We know that the ability to easily manage and schedule RSS content from blogs — yours as well as others’ — is an incredibly important function in your daily lives and careers, and that it’s a tremendous amount of work to set up. So we can imagine the frustration this transition period must be for you, and we want to make it as painless as possible.
So what follows is a simple 3-step walk-through of getting started with Twibble and adding your first feed. If you want a more detailed 10-step primer with an accompanying video, please click here.
But first, a few quick highlights about Twibble:
Twitter is a peculiar thing. With some 300 million active users around the globe, there seems to be not a single media company, news program, or celebrity on the planet without a Twitter account.
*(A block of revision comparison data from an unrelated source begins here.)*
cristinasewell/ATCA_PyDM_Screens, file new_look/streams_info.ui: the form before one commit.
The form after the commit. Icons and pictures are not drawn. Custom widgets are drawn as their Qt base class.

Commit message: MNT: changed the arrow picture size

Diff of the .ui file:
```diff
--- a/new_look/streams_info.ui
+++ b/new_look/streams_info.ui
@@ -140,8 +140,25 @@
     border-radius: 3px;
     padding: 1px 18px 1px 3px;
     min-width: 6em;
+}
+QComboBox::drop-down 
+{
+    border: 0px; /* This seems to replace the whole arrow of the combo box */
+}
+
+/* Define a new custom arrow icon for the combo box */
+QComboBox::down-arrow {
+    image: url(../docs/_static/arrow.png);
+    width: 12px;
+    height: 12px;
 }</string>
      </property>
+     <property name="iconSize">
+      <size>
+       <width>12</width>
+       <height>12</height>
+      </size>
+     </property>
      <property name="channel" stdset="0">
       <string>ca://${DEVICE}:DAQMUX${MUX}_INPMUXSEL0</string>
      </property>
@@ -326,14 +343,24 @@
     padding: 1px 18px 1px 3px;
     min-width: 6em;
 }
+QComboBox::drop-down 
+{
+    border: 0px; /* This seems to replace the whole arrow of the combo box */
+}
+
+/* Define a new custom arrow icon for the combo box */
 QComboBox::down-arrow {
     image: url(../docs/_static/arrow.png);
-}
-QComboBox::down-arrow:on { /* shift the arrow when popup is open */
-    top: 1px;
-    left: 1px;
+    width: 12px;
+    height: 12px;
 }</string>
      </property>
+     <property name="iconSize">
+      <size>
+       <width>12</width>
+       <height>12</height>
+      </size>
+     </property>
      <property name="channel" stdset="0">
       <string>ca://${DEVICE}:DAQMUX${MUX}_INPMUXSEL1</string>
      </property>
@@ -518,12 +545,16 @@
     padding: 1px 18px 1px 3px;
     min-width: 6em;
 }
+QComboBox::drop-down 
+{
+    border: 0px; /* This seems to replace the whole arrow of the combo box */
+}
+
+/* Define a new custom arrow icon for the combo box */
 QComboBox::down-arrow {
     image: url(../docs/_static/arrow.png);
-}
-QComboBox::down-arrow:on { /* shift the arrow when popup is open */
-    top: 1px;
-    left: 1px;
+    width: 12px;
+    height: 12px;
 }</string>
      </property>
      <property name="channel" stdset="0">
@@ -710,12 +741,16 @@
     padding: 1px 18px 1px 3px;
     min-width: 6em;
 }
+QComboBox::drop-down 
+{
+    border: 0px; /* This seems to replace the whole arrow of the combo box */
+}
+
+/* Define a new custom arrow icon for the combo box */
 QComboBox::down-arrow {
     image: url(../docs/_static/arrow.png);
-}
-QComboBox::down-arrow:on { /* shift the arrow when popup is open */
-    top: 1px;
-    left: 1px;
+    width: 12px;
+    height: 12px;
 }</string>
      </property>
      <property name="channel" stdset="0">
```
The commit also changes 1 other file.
And yet news of the company’s demise, imminent (failed) acquisition(s), and utter uselessness seem to permeate the internet, ironically, mostly throughout the Twitterverse. Go figure.
But Twitter isn’t going anywhere. Or at least, it better not. Indeed, I’ve been a vocal proponent of just how useful Twitter is; how it really hasn’t any viable substitute; and how for millions of people around the world, it isn’t just a nice thing to have, it’s a legitimate necessity just to stay alive. To wit, Twitter matters more today than when it first hatched 10 years ago, and it must not be allowed to fail. It’s simply too important.
We launched Twibble the 24th of April, 2014. As many of you know, Twibble was an accident, born from the crumbling ashes of our previous startup, Venturocket, for which we’d raised $700K. So we know a thing or two about failure. Like, for instance, that it hurts. Painfully. It’s a tear-wrenchingly, nose-bleedingly, agonizing experience that I’d wish on no one.
Not even a direct competitor.